►

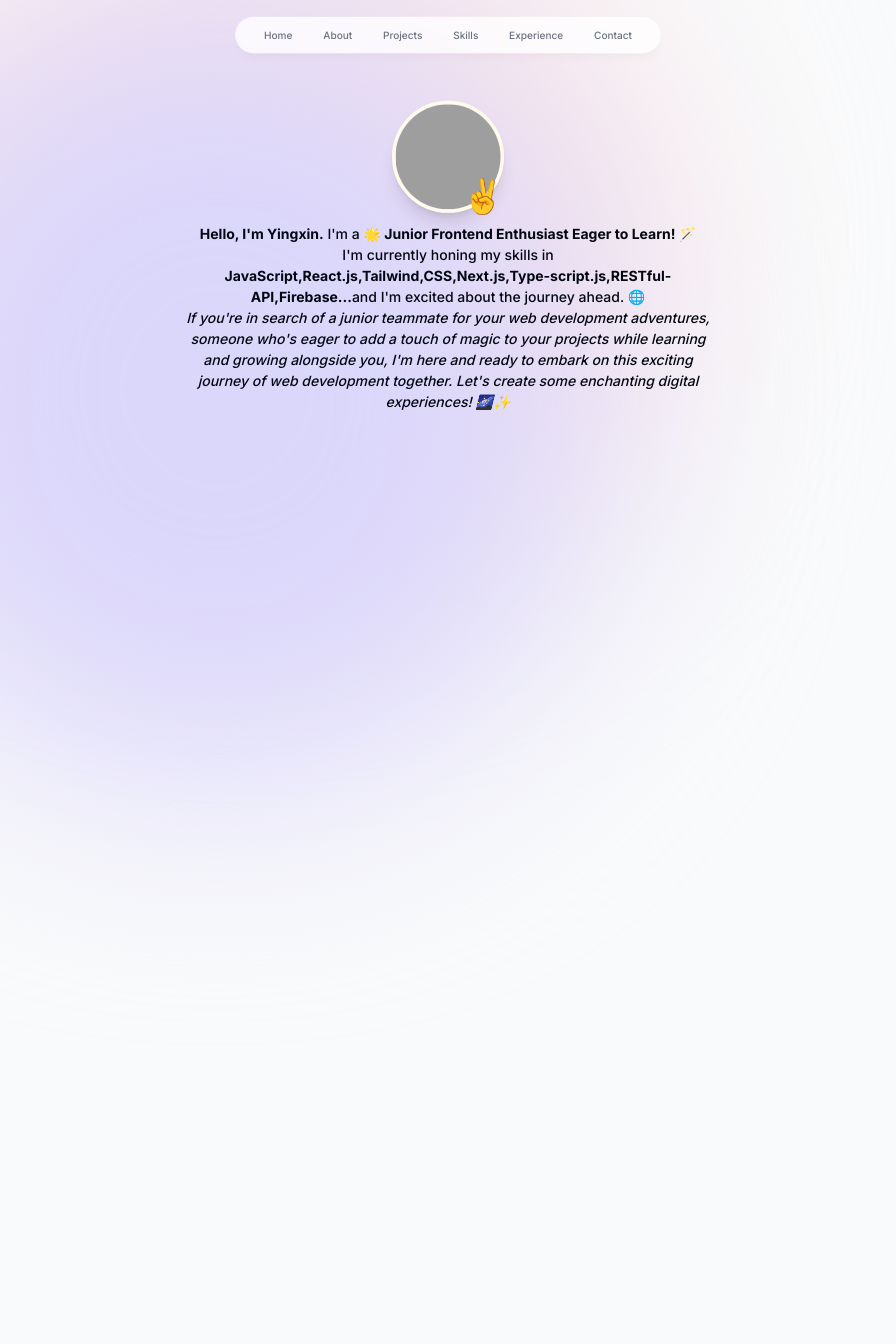
Repository: Tracy-maker/portfolio_website
Page: /
An editor plug-in stored every save of this project. The page is shown before and after the next save, followed by the edit.
The browser window is 1280 px wide. The pictures show the part of the page from y = 0 to 1920 px (the page is 5000 px tall), at 70% of full size.
Pictures or frames that could not be fetched are drawn as grey boxes. Some web fonts or font styles are not loaded; a fallback is used. The project was rebuilt for these pictures with package versions that can differ from the ones it lists, and the page was loaded fresh each time. The framework's server and built-in components were replaced by stand-ins that run in the browser. Also part of the build but not shown: next.config.js.

Above is the page before, as saved 2023-10-02 18:41:30.

### app/layout.tsx
import Header from "@/components/header";
import "./globals.css";
import type { Metadata } from "next";
import { Inter } from "next/font/google";

const inter = Inter({ subsets: ["latin"] });

export const metadata: Metadata = {
  title: "Yingxin_Zhang | Portfolio",
  description: "Yingxin_Zhang is a front-end developer",
};

export default function RootLayout({
  children,
}: {
  children: React.ReactNode;
}) {
  return (
    <html lang="en">
      <body
        className={`${inter.className} bg-gray-50 text-gray-950 relative h-[5000px] pt-28 sm:pt-36`}
      >
        <div className="bg-[#fbe2e3] absolute top-[-6rem] -z-10 right-[21rem] h-[56.25rem] w-[31.25rem] rounded-full blur-[10rem] sm:w-[68.75rem]"></div>
        <div className="bg-[#dbd7fb] absolute top-[-1rem] -z-10 left-[-45rem] h-[71.25rem] w-[-30rem] rounded-full blur-[10rem] sm:w-[68.75rem] md:left-[-33rem] lg:left-[-28rem] xl:left-[-15rem] 2xl:left-[-5rem]"></div>
        <Header />
        {children}
      </body>
    </html>
  );
}

### app/page.tsx
import Intro from "@/components/intro";
import Image from "next/image";

export default function Home() {
  return (
    <main className="flex flex-col items-center">
      <Intro />
    </main>
  );
}

### components/header.tsx
"use client";
import { motion } from "framer-motion";
import { links } from "@/lib/data";
import Link from "next/link";

export default function Header() {
  return (
    <header className="z-[999] relative">
      <motion.div
        className="fixed top-0 left-1/2 h-[4.5rem] w-full
        rounded-none border border-white border-opacity-40
        bg-white bg-opacity-80 shadow-lg shadow-black/[0.03]
        backdrop-blur-[0.5rem] sm:top-6 sm:h-[3.25rem] sm:w-[38rem] sm:rounded-full"
        initial={{ y: -100, x: "-50%", opacity: 0 }}
        animate={{ y: 0, x: "-50%", opacity: 1 }}
      ></motion.div>

      <nav className="flex fixed top-[0.15rem] left-1/2 h-12 -translate-x-1/2 py-2 sm:top-[1.7rem] sm:h-[initial] sm:py-0">
        <ul className="flex w-[22rem] flex-wrap items-center justify-center gap-y-1 text-[0.9rem] font-medium text-gray-500 sm:w-[initial] sm:flex-nowrap sm:gap-5">
          {links.map((link) => (
            <motion.li
              className="h-3/4 flex items-center justify-center relative"
              key={link.hash}
              initial={{ y: -100, opacity: 0 }}
              animate={{ y: 0, opacity: 1 }}
            >
              <Link
                className="flex w-full items-center justify-center px-3 py-3 hover:text-gray-950 transition"
                href={link.hash}
              >
                {link.name}
              </Link>
            </motion.li>
          ))}
        </ul>
      </nav>
    </header>
  );
}

### app/globals.css
@import url('https://fonts.googleapis.com/css2?family=Croissant+One&family=Gabarito&display=swap');
@tailwind base;
@tailwind components;
@tailwind utilities;

### components/intro.tsx
"use client";

import Image from "next/image";
import React from "react";
import { motion } from "framer-motion";

export default function Intro() {
  return (
    <section className="mb-28 max-w-[50rem] text-center sm:mb-0 scroll-mt-[100rem]">
      <div className="flex items-center justify-center">
        <div className="relative">
          <motion.div
            initial={{ opacity: 0, scale: 0 }}
            animate={{ opacity: 1, scale: 1 }}
            transition={{
              type: "tween",
              duration: 0.2,
            }}
          >
            <Image
              src="https://i.ibb.co/MRHHtS5/Wechat-IMG7.jpg"
              alt="Personal image"
              width="300"
              height="300"
              quality="90"
              priority={true}
              className="h-40 w-40 rounded-full object-cover border-[0.35rem] border-amber-50 shadow-xl"
            />
          </motion.div>

          <motion.span
            className="absolute bottom-0 right-0 text-5xl"
            initial={{ opacity: 0, scale: 0 }}
            animate={{ opacity: 1, scale: 1 }}
            transition={{
              type: "spring",
              stiffness: 125,
              delay: 0.1,
              duration: 0.7,
            }}
          >
            ✌️
          </motion.span>
        </div>
      </div>
      <motion.h6
        className="mb-10 mt-4 px-4 text-l font-medium !leading-[1.5] sm:text-xl"
        initial={{ opacity: 0, y: 100 }}
        animate={{ opacity: 1, y: 0 }}
      >
        <span className="font-bold">Hello, I'm Yingxin.</span> I'm a{" "}
        <span className="font-bold">
          🌟 Junior Frontend Enthusiast Eager to Learn! 🪄
        </span>
        <br />
        I'm currently honing my skills in
        <span className="font-bold">
          {" "}
          JavaScript,React.js,Tailwind,CSS,Next.js,Type-script.js,RESTful-API,Firebase...
        </span>
        and I'm excited about the journey ahead. 🌐
        <br />
        <span className="italic">
          If you're in search of a junior teammate for your web development
          adventures, someone who's eager to add a touch of magic to your
          projects while learning and growing alongside you, I'm here and ready
          to embark on this exciting journey of web development together. Let's
          create some enchanting digital experiences! 🌌✨
        </span>
      </motion.h6>
    </section>
  );
}

### lib/data.ts
import React from "react";
import { CgWorkAlt } from "react-icons/cg";
import { FaReact } from "react-icons/fa";
import { LuGraduationCap } from "react-icons/lu";
import p1Img from "@/public/p1.png";
import p2Img from "@/public/p2.png";
import p3Img from "@/public/p3.png";

export const links = [
  {
    name: "Home",
    hash: "#home",
  },
  {
    name: "About",
    hash: "#about",
  },
  {
    name: "Projects",
    hash: "#projects",
  },
  {
    name: "Skills",
    hash: "#skills",
  },
  {
    name: "Experience",
    hash: "#experience",
  },
  {
    name: "Contact",
    hash: "#contact",
  },
] as const;

export const experiencesData = [
  {
    title: "Graduated bootcamp",
    location: "Miami, FL",
    description:
      "I graduated after 6 months of studying. I immediately found a job as a front-end developer.",
    icon: React.createElement(LuGraduationCap),
    date: "2019",
  },
  {
    title: "Front-End Developer",
    location: "Orlando, FL",
    description:
      "I worked as a front-end developer for 2 years in 1 job and 1 year in another job. I also upskilled to the full stack.",
    icon: React.createElement(CgWorkAlt),
    date: "2019 - 2021",
  },
  {
    title: "Full-Stack Developer",
    location: "Houston, TX",
    description:
      "I'm now a full-stack developer working as a freelancer. My stack includes React, Next.js, TypeScript, Tailwind, Prisma and MongoDB. I'm open to full-time opportunities.",
    icon: React.createElement(FaReact),
    date: "2021 - present",
  },
] as const;

export const projectsData = [
  {
    title: "CorpComment",
    description:
      "I worked as a full-stack developer on this startup project for 2 years. Users can give public feedback to companies.",
    tags: ["React", "Next.js", "MongoDB", "Tailwind", "Prisma"],
    imageUrl: p1Img,
  },
  {
    title: "rmtDev",
    description:
      "Job board for remote developer jobs. I was the front-end developer. It has features like filtering, sorting and pagination.",
    tags: ["React", "TypeScript", "Next.js", "Tailwind", "Redux"],
    imageUrl: p2Img,
  },
  {
    title: "Word Analytics",
    description:
      "A public web app for quick analytics on text. It shows word count, character count and social media post limits.",
    tags: ["React", "Next.js", "SQL", "Tailwind", "Framer"],
    imageUrl: p3Img,
  },
] as const;

export const skillsData = [
  "HTML",
  "CSS",
  "JavaScript",
  "TypeScript",
  "React",
  "Next.js",
  "Git",
  "MUI-material",
  "Tailwind",
  "REST-API",
  "PostgreSQL",
  "Framer Motion",
] as const;

### tailwind.config.ts
import type { Config } from 'tailwindcss'

const config: Config = {
  content: [
    './pages/**/*.{js,ts,jsx,tsx,mdx}',
    './components/**/*.{js,ts,jsx,tsx,mdx}',
    './app/**/*.{js,ts,jsx,tsx,mdx}',
  ],
  theme: {
    extend: {
      backgroundImage: {
        'gradient-radial': 'radial-gradient(var(--tw-gradient-stops))',
        'gradient-conic':
          'conic-gradient(from 180deg at 50% 50%, var(--tw-gradient-stops))',
      },
      fontFamily: {
        custom: ["Croissant One", "cursive"],
      },
    },
  },
  plugins: [],
}
export default config

After the next save:
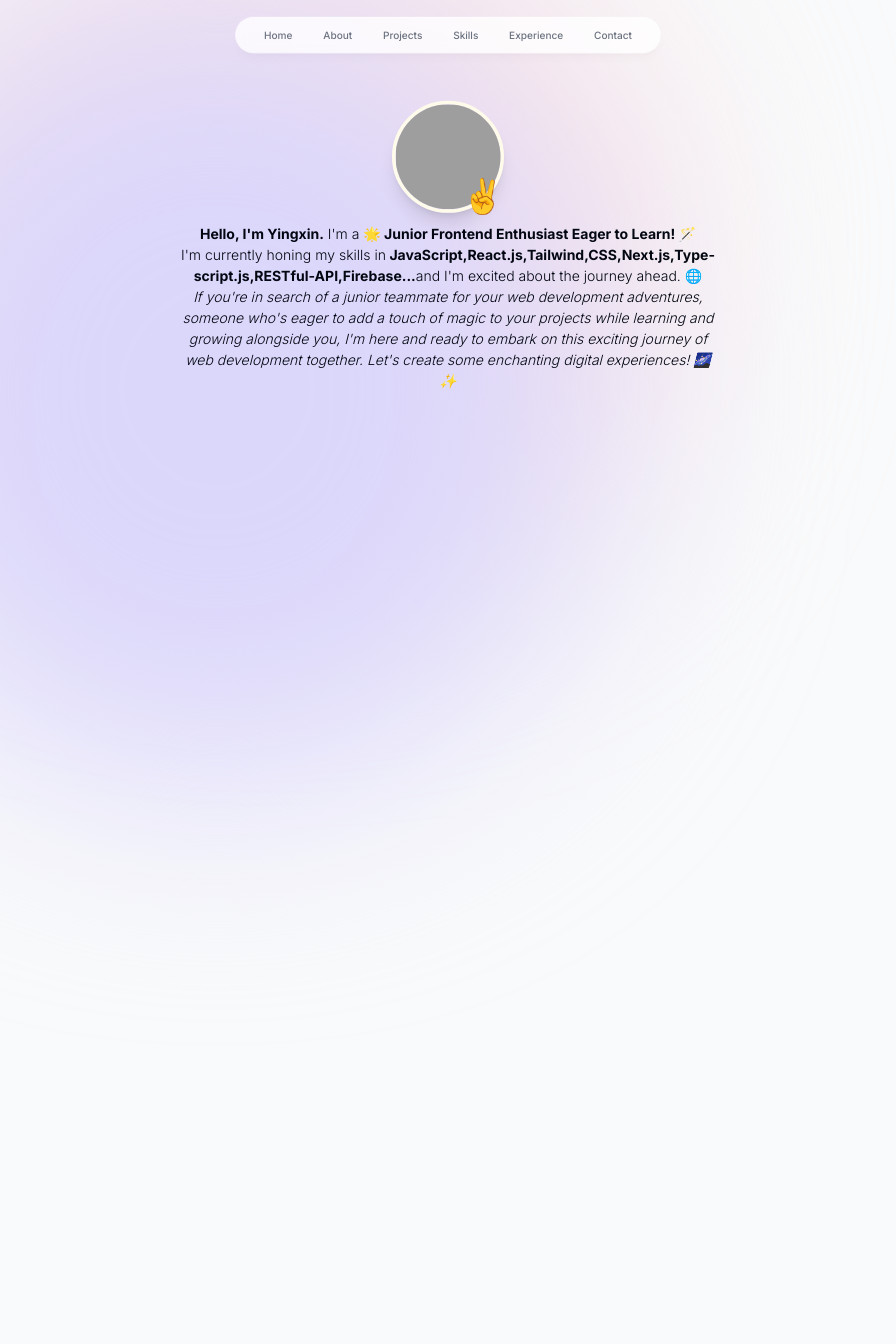
Saved 59 s later.
--- a/components/intro.tsx
+++ b/components/intro.tsx
@@ -44,7 +44,7 @@ export default function Intro() {
         </div>
       </div>
       <motion.h6
-        className="mb-10 mt-4 px-4 text-l font-medium !leading-[1.5] sm:text-xl"
+        className="mb-10 mt-4 px-4 text-l font-light !leading-[1.5] sm:text-xl"
         initial={{ opacity: 0, y: 100 }}
         animate={{ opacity: 1, y: 0 }}
       >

◄

=== What you are asked to do ===
Make an exact copy of the lines from the top of the material through the line with "An editor plug-in", pictures excluded.

=== Written solution ===
Repository: Tracy-maker/portfolio_website
Page: /
An editor plug-in stored every save of this project. The page is shown before and after the next save, followed by the edit.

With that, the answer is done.